The Pro 3 is an improvement over long distances because of the reconfigured midsole and extra stability, but if you’re not focused on marathon training the Pro 2 may be a better pick. The lightweight Adidas Takumi Sen 8 is also a better racing shoe for 5Ks and 10Ks, I’d say.

Is The Adidas Adios Pro 3 Worth It?

Adidas Adizero Adios Pro 3

(Image credit: Nick Harris-Fry / Future)

The price rise hurts the Adios Pro 3. The Pro 2 was not far off the performance level of shoes like the Vaporfly 2 and Asics Metaspeed Sky+ and being cheaper made it an attractive option.

While I rate the Pro 3 as a marathon racing option on a par with the Vaporfly and Metaspeed Sky+ it’s less impressive over short distances, and the Alphafly 2 would be my preference for marathon because it has a more explosive ride, though it is expensive.

The Pro 3 makes sense in Adidas’s range because the Takumi Sen 8 is such a good short-distance racing option to pair with it. However, you can get one racing shoe from other brands that does it all, or opt for one of the best marathon running shoes going in the Alphafly 2.

That said, the changes Adidas has made for the Pro 3 will appeal to many people, since it is more comfortable and stable, and it means the shoe can be used for more training alongside your races.

Nick Harris-Fry
Senior writer
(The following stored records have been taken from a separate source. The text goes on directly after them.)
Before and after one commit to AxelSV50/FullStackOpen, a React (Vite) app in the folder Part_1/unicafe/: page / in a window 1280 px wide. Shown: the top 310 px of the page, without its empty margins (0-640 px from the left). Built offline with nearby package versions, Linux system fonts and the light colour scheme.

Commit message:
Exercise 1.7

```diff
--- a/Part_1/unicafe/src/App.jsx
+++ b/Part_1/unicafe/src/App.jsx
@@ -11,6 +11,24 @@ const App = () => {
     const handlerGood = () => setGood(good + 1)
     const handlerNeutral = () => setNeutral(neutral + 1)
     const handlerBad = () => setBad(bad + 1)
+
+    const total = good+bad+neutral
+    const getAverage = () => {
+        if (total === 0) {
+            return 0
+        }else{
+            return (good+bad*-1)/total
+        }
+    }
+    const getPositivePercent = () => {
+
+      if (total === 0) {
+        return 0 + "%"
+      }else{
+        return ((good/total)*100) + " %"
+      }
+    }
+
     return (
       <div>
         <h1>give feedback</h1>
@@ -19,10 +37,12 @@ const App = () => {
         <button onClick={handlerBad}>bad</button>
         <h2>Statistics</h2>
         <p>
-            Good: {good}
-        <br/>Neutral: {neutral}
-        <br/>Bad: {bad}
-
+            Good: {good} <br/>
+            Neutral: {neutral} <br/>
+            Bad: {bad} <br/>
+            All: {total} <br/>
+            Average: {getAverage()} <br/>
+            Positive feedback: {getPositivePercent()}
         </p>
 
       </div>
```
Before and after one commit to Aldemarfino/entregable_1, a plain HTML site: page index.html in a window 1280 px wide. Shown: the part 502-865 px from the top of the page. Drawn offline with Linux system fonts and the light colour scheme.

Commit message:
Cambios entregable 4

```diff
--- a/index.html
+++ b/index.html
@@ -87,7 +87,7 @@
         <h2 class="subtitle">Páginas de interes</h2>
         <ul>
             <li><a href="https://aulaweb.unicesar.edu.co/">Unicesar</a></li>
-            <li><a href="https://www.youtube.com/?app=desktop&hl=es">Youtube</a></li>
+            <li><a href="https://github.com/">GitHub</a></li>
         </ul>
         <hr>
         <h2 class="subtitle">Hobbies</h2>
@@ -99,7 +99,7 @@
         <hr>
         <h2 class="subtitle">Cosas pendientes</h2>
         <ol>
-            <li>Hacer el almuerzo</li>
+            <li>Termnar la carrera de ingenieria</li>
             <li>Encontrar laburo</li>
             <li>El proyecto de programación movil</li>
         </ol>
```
Nick Harris-Fry is a journalist who has been covering health and fitness since 2015. Nick is an avid runner, covering 70-110km a week, which gives him ample opportunity to test a wide range of running shoes and running gear. He is also the chief tester for fitness trackers and running watches, treadmills and exercise bikes, and workout headphones.